▶ [TASK DIRECTIONS]: Find every line below where the word "data" occurs. Then say how many there are, giving only the number.
■ ■ ■ ■
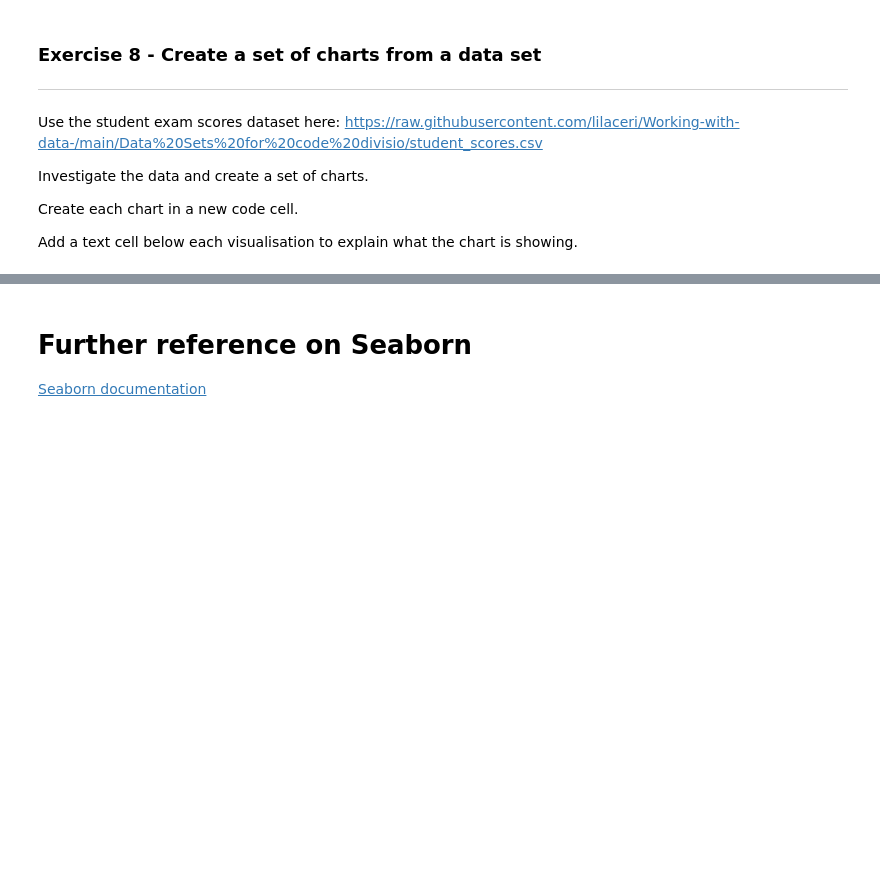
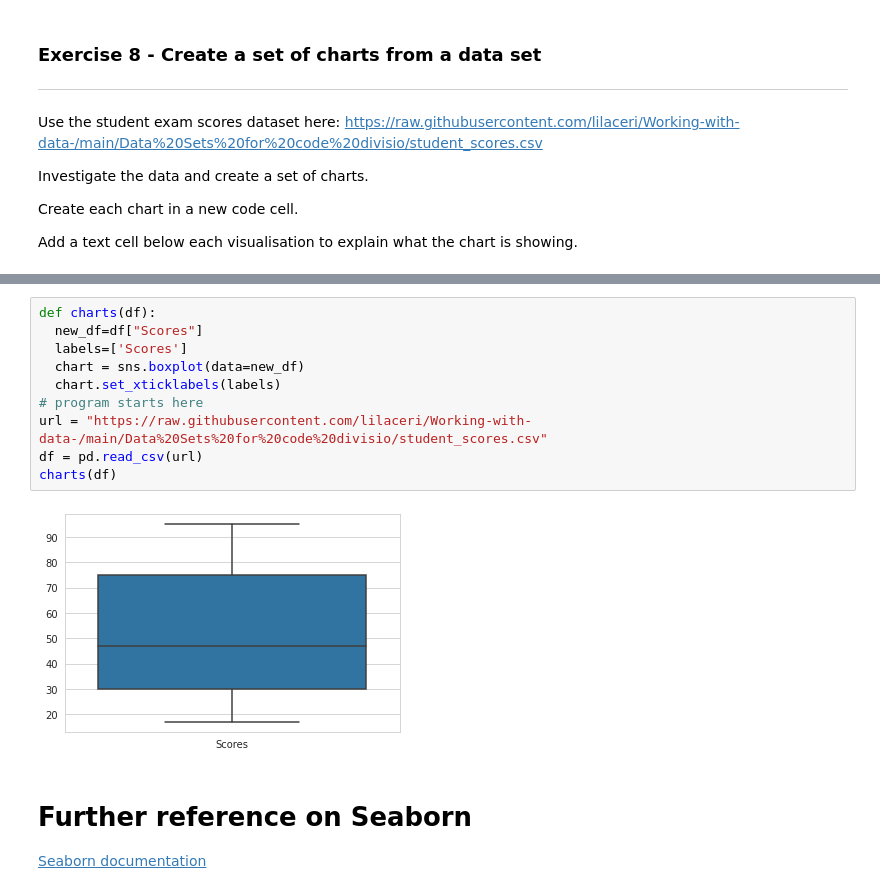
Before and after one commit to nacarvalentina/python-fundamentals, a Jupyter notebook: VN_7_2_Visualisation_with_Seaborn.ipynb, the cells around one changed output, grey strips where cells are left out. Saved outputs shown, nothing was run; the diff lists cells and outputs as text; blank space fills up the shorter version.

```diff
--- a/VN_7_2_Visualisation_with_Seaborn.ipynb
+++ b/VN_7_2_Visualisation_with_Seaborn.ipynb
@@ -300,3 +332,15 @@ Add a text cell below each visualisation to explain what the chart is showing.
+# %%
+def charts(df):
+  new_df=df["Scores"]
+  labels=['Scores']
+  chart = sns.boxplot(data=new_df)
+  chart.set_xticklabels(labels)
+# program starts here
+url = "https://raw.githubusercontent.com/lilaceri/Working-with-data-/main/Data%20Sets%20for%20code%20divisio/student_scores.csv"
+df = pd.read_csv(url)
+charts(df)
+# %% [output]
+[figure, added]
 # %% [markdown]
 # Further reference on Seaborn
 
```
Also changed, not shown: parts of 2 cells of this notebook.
■ ■ ■ ■
▶ [RESPONSE TO THE TASK]: 2